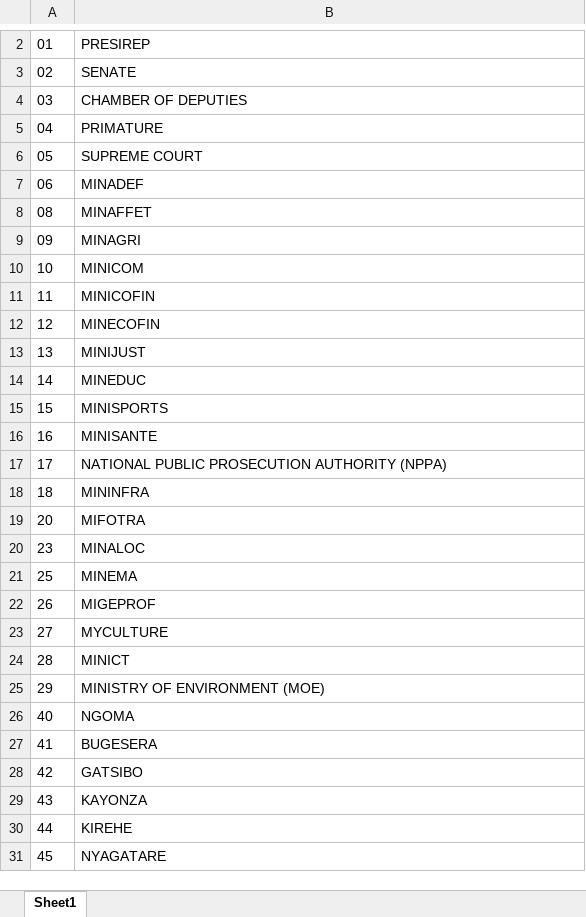
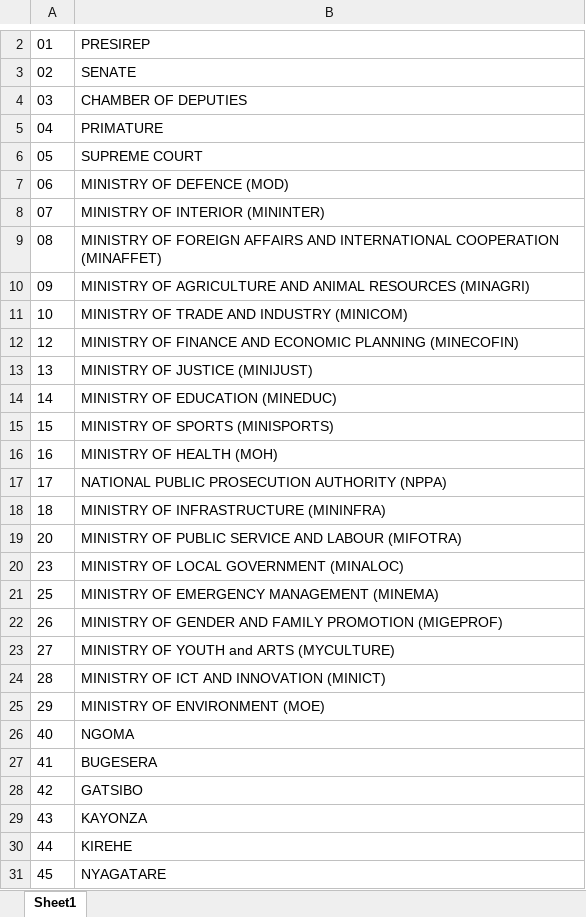
Before and after one commit to codeforIATI/gov-id-finder-data, an Excel workbook: data/xlsx/RW.xlsx, sheet Sheet1, drawn as a sheet; only a part is shown, gaps mark what is left out; values as stored, in another font and other column widths than the file's, no borders; removed rows and columns are numbered as before the commit, all else as after; the diff covers the shown part only; the diff names each change by its address in the sheet, - before the commit and + after, or states it on an @@ line.

```diff
--- a/data/xlsx/RW.xlsx (sheet Sheet1)
+++ b/data/xlsx/RW.xlsx (sheet Sheet1)
-B7: MINADEF
+B7: MINISTRY OF DEFENCE (MOD)
+row 8: 07 | MINISTRY OF INTERIOR (MININTER)
-B9: MINAFFET
+B9: MINISTRY OF FOREIGN AFFAIRS AND INTERNATIONAL COOPERATION (MINAFFET)
-B10: MINAGRI
+B10: MINISTRY OF AGRICULTURE AND ANIMAL RESOURCES (MINAGRI)
-B11: MINICOM
+B11: MINISTRY OF TRADE AND INDUSTRY (MINICOM)
-row 11: 11 | MINICOFIN
-B12: MINECOFIN
+B12: MINISTRY OF FINANCE AND ECONOMIC PLANNING (MINECOFIN)
-B13: MINIJUST
+B13: MINISTRY OF JUSTICE (MINIJUST)
-B14: MINEDUC
+B14: MINISTRY OF EDUCATION (MINEDUC)
-B15: MINISPORTS
+B15: MINISTRY OF SPORTS (MINISPORTS)
-B16: MINISANTE
+B16: MINISTRY OF HEALTH (MOH)
-B18: MININFRA
+B18: MINISTRY OF INFRASTRUCTURE (MININFRA)
-B19: MIFOTRA
+B19: MINISTRY OF PUBLIC SERVICE AND LABOUR (MIFOTRA)
-B20: MINALOC
+B20: MINISTRY OF LOCAL GOVERNMENT (MINALOC)
-B21: MINEMA
+B21: MINISTRY OF EMERGENCY MANAGEMENT (MINEMA)
-B22: MIGEPROF
+B22: MINISTRY OF GENDER AND FAMILY PROMOTION (MIGEPROF)
-B23: MYCULTURE
+B23: MINISTRY OF YOUTH and ARTS (MYCULTURE)
-B24: MINICT
+B24: MINISTRY OF ICT AND INNOVATION (MINICT)
```
Also changed, not shown: 1 added row and 14 removed rows elsewhere in this sheet, 1 other file.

● **Instructions to follow**: Return all of the entries word for word, but omit the pictures.

● **Response below**:
Before and after one commit to codeforIATI/gov-id-finder-data, an Excel workbook: data/xlsx/RW.xlsx, sheet Sheet1, drawn as a sheet; only a part is shown, gaps mark what is left out; values as stored, in another font and other column widths than the file's, no borders; removed rows and columns are numbered as before the commit, all else as after; the diff covers the shown part only; the diff names each change by its address in the sheet, - before the commit and + after, or states it on an @@ line.

```diff
--- a/data/xlsx/RW.xlsx (sheet Sheet1)
+++ b/data/xlsx/RW.xlsx (sheet Sheet1)
-B7: MINADEF
+B7: MINISTRY OF DEFENCE (MOD)
+row 8: 07 | MINISTRY OF INTERIOR (MININTER)
-B9: MINAFFET
+B9: MINISTRY OF FOREIGN AFFAIRS AND INTERNATIONAL COOPERATION (MINAFFET)
-B10: MINAGRI
+B10: MINISTRY OF AGRICULTURE AND ANIMAL RESOURCES (MINAGRI)
-B11: MINICOM
+B11: MINISTRY OF TRADE AND INDUSTRY (MINICOM)
-row 11: 11 | MINICOFIN
-B12: MINECOFIN
+B12: MINISTRY OF FINANCE AND ECONOMIC PLANNING (MINECOFIN)
-B13: MINIJUST
+B13: MINISTRY OF JUSTICE (MINIJUST)
-B14: MINEDUC
+B14: MINISTRY OF EDUCATION (MINEDUC)
-B15: MINISPORTS
+B15: MINISTRY OF SPORTS (MINISPORTS)
-B16: MINISANTE
+B16: MINISTRY OF HEALTH (MOH)
-B18: MININFRA
+B18: MINISTRY OF INFRASTRUCTURE (MININFRA)
-B19: MIFOTRA
+B19: MINISTRY OF PUBLIC SERVICE AND LABOUR (MIFOTRA)
-B20: MINALOC
+B20: MINISTRY OF LOCAL GOVERNMENT (MINALOC)
-B21: MINEMA
+B21: MINISTRY OF EMERGENCY MANAGEMENT (MINEMA)
-B22: MIGEPROF
+B22: MINISTRY OF GENDER AND FAMILY PROMOTION (MIGEPROF)
-B23: MYCULTURE
+B23: MINISTRY OF YOUTH and ARTS (MYCULTURE)
-B24: MINICT
+B24: MINISTRY OF ICT AND INNOVATION (MINICT)
```
Also changed, not shown: 1 added row and 14 removed rows elsewhere in this sheet, 1 other file.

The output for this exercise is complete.